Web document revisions
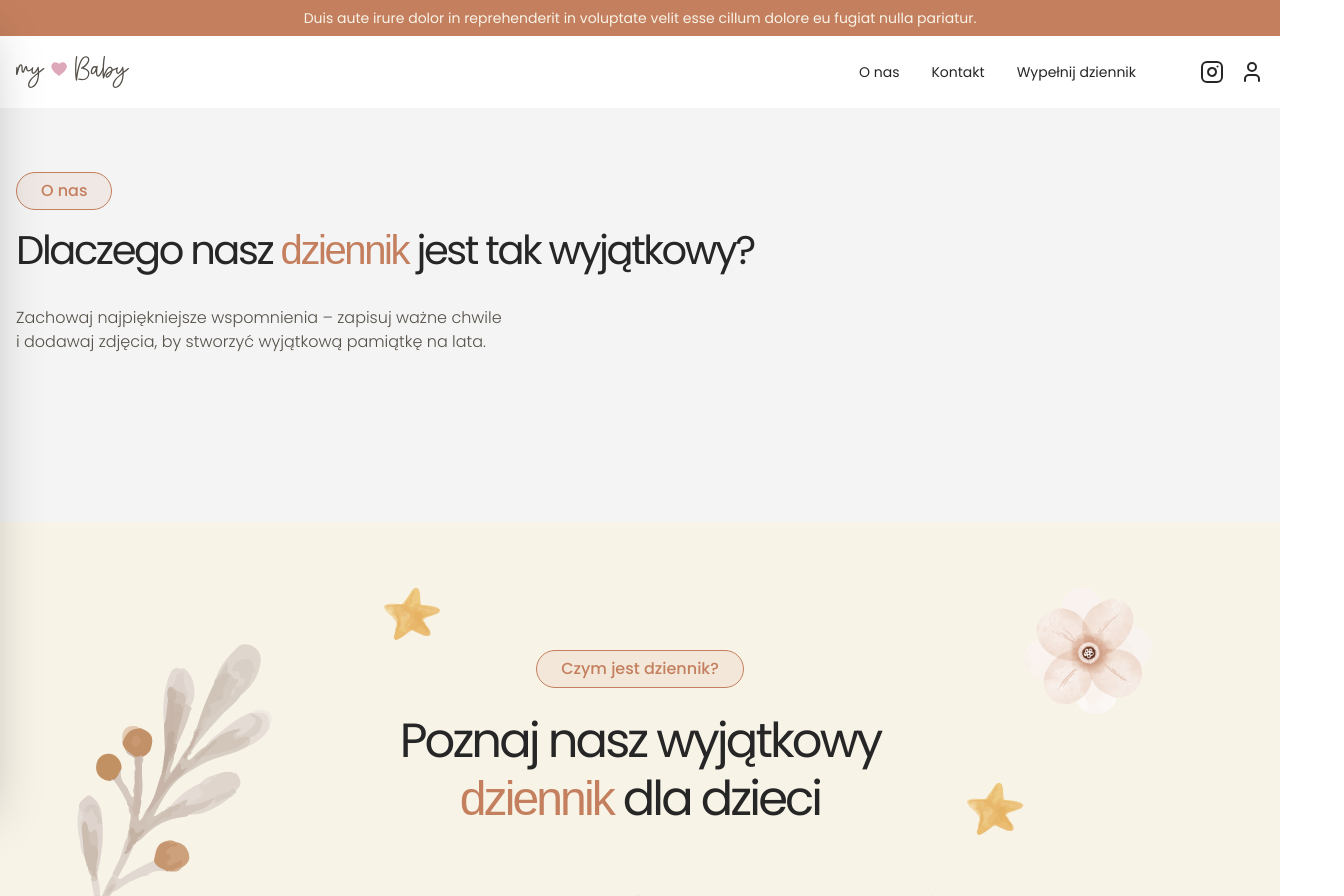
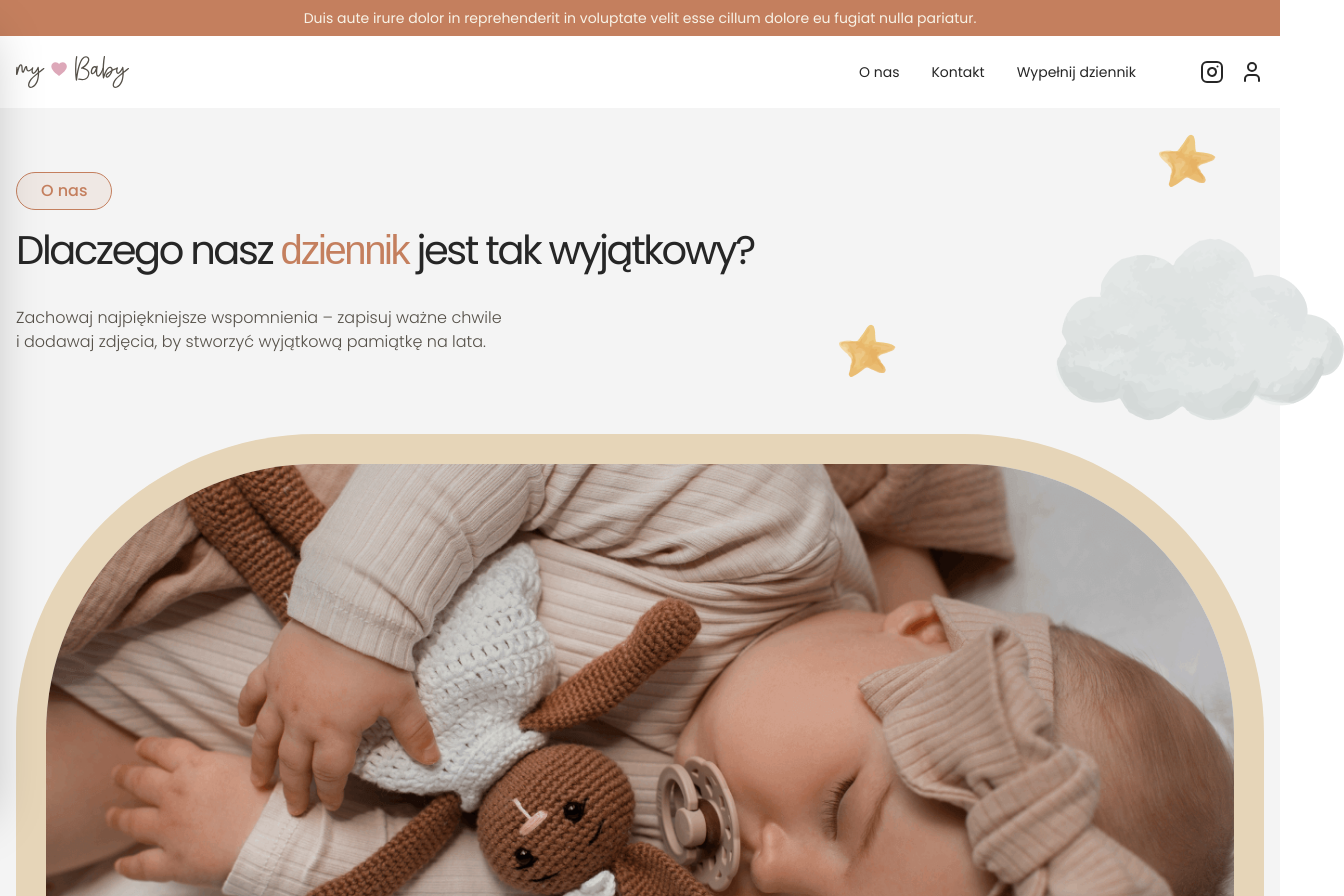
Before and after one commit to karoljanowski/my-baby, a Next.js app: page /o-nas in a window 1280 px wide. Shown: the top 896 px of the page, 1344 px wide, since content can reach past the window. Built offline with nearby package versions, Linux system fonts and the light colour scheme; no server answers; a web font is replaced by a local one.

Commit message:
about top design

```diff
--- a/src/components/About/AboutTop/AboutTop.tsx
+++ b/src/components/About/AboutTop/AboutTop.tsx
@@ -1,15 +1,35 @@
+import BorderImage from "@/components/BorderImage";
 import { Badge } from "@/components/ui/badge";
+import Image from "next/image";
 
 const AboutTop = () => {
     return (
-        <div className="bg-light-grey py-16">
-            <div className="container mx-auto px-4">
+        <div className="bg-light-grey relative">
+            <div className="container mx-auto px-4 py-8 lg:pt-16 lg:pb-0">
                 <Badge className="mb-4">O nas</Badge>
-                <h1 className="text-[32px] md:text-[40px] leading-[120%] mb-8 text-dark -tracking-[0.06em]">Dlaczego nasz <span className="text-secondary font-secondary">dziennik</span> jest tak wyjątkowy?</h1>
-                <p className="text-base leading-[150%] font-light mb-26 max-w-[490px]">Zachowaj najpiękniejsze wspomnienia – zapisuj ważne chwile i dodawaj zdjęcia, by stworzyć wyjątkową pamiątkę na lata.</p>
+                <h1 className="text-[32px] md:text-[40px] leading-[120%] mb-8 text-dark -tracking-[0.06em]">Dlaczego nasz <br className="sm:hidden"/> <span className="text-secondary font-secondary">dziennik</span> jest tak wyjątkowy?</h1>
+                <p className="text-base leading-[150%] font-light mb-8 lg:mb-20 max-w-[490px]">Zachowaj najpiękniejsze wspomnienia – zapisuj ważne chwile i dodawaj zdjęcia, by stworzyć wyjątkową pamiątkę na lata.</p>
+                <BorderImage
+                src="/images/about.png"
+                alt="O nas"
+                width={1280}
+                height={552}
+                containerClassName="aspect-[335/412] lg:aspect-[1280/552] w-[335px] md:w-[400px] lg:w-full mx-auto"
+                className="border-[20px] lg:border-[30px] lg:border-b-0 lg:rounded-tl-[300px] lg:rounded-tr-[300px]" />
             </div>
+            <AboutTopDecorations />
         </div>
     );
 };
 
+const AboutTopDecorations = () => {
+    return (
+        <>
+            <Image src="/decoration/star.png" alt="" width={57} height={53} className="absolute w-[41px] h-[38px] top-[3%] right-[20%] lg:w-[57px] lg:h-[53px] lg:top-[3%] lg:right-[5%]" />
+            <Image src="/decoration/cloud.png" alt="" width={289} height={183} className="absolute w-[200px] h-[120px] top-[8%] right-[-25%] sm:top-[-2%] sm:right-[-20%] md:top-0 md:right-[-10%] lg:top-[15%] lg:right-[-5%] lg:w-[289px] lg:h-[183px]" />
+            <Image src="/decoration/star.png" alt="" width={57} height={53} className="absolute hidden lg:block lg:top-[25%] lg:right-[30%]" />
+        </>
+    );
+};
+
 export default AboutTop;
```
Also changed, not shown: public/images/about.png (added).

* _Work item_
Every line that holds the word "components" should be copied from the records.

* _Response to this task_
--- a/src/components/About/AboutTop/AboutTop.tsx
+++ b/src/components/About/AboutTop/AboutTop.tsx
+import BorderImage from "@/components/BorderImage";
 import { Badge } from "@/components/ui/badge";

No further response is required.